FRISCO, Texas – By this point, the Cowboys' options in this draft cycle have been beaten into the ground. That's to be expected when they hold one of the first 10 picks in this draft, and they've had nearly four months to weigh those options.
"Getting to the top of the draft is very pain staking, but once you get to pick early, it's certainly great to pick up there high in terms of what your opportunities are," said Cowboys chief operating officer Stephen Jones on Monday.
There is one avenue that's harder to predict, though, and that's because it hinges on the attitude of another front office. It's hard to gauge how likely it is that the Cowboys would trade out of their No. 10 overall pick next week – but Jones said it's a matter that's starting to come into clearer focus.
"Probably where we sit, we're starting to get a few calls, and I think it'll only pick up as we get closer to next Thursday," Jones allowed.
It's a fascinating thought, and it likely depends on how the top of the draft order shakes out. More so than any other year, this is a draft that figures to be dominated on offense at the top of the board – specifically, the quarterback position. As many as five quarterbacks could go before the Cowboys come up on the clock on April 29.
And on top of that, there are several blue chip prospects – such as LSU receiver Ja'Marr Chase, Oregon offensive tackle Penei Sewell and Florida tight end Kyle Pitts – that could spark a conversation or two between the Cowboys and another club.

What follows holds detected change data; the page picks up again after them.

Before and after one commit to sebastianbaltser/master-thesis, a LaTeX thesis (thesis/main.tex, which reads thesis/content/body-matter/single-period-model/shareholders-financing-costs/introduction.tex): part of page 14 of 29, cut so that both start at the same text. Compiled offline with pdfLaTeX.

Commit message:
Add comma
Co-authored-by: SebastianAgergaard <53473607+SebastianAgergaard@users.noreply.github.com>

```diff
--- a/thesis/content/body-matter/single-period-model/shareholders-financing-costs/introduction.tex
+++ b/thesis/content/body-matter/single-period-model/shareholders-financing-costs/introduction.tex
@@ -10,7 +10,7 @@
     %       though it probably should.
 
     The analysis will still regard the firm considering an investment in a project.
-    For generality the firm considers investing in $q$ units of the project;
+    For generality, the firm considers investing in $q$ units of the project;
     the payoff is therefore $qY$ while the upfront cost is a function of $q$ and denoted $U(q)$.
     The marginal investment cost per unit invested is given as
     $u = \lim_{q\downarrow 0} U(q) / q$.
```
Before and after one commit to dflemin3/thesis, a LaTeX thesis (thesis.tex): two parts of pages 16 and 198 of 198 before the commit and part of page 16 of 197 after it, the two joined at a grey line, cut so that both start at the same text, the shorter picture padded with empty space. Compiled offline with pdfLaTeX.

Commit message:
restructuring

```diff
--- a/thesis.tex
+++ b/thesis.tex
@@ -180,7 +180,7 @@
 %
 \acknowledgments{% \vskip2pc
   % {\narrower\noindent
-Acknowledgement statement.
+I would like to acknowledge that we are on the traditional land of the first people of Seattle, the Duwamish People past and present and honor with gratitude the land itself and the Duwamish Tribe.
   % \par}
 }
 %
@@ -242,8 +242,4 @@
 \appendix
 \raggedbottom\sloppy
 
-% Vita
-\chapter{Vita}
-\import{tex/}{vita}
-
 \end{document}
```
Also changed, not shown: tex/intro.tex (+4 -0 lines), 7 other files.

"They kind of give you the call – 'Hey, if our guy's there, we'd be interested in moving up to the pick,' and they may even throw out a few things like 'What would it take?' and those types of things," Jones said. "So you start to get yourself in a mode where you're prepared that a particular team could call if their player is there – whether it's a quarterback they're after or an offensive lineman or a defensive player."
It's a tough thing to bank on. The Cowboys haven't traded down in the first round since 2013, when they agreed to a trade with San Francisco that saw them fall back from No. 18 to No. 31, acquiring a third-round pick in the process. The trade eventually netted them All-Pro center Travis Frederick with their first-round pick, as well as a multi-year starter at receiver with Terrance Williams being the eventual third-round pick.
Again, it's a tricky thing to predict. Trading down requires a willing partner, and there's no way to guarantee that the phone rings on draft night. And while Jones isn't expecting anyone to tell him their intended target, it does sound like that interest in that Top 10 pick is starting to heat up.
"They won't divulge that, usually – which shouldn't surprise you," he said. "But they do say 'Hey, we've got a player or two or three that, if they're there, we might be willing to get aggressive and give you something to move up to that pick.'"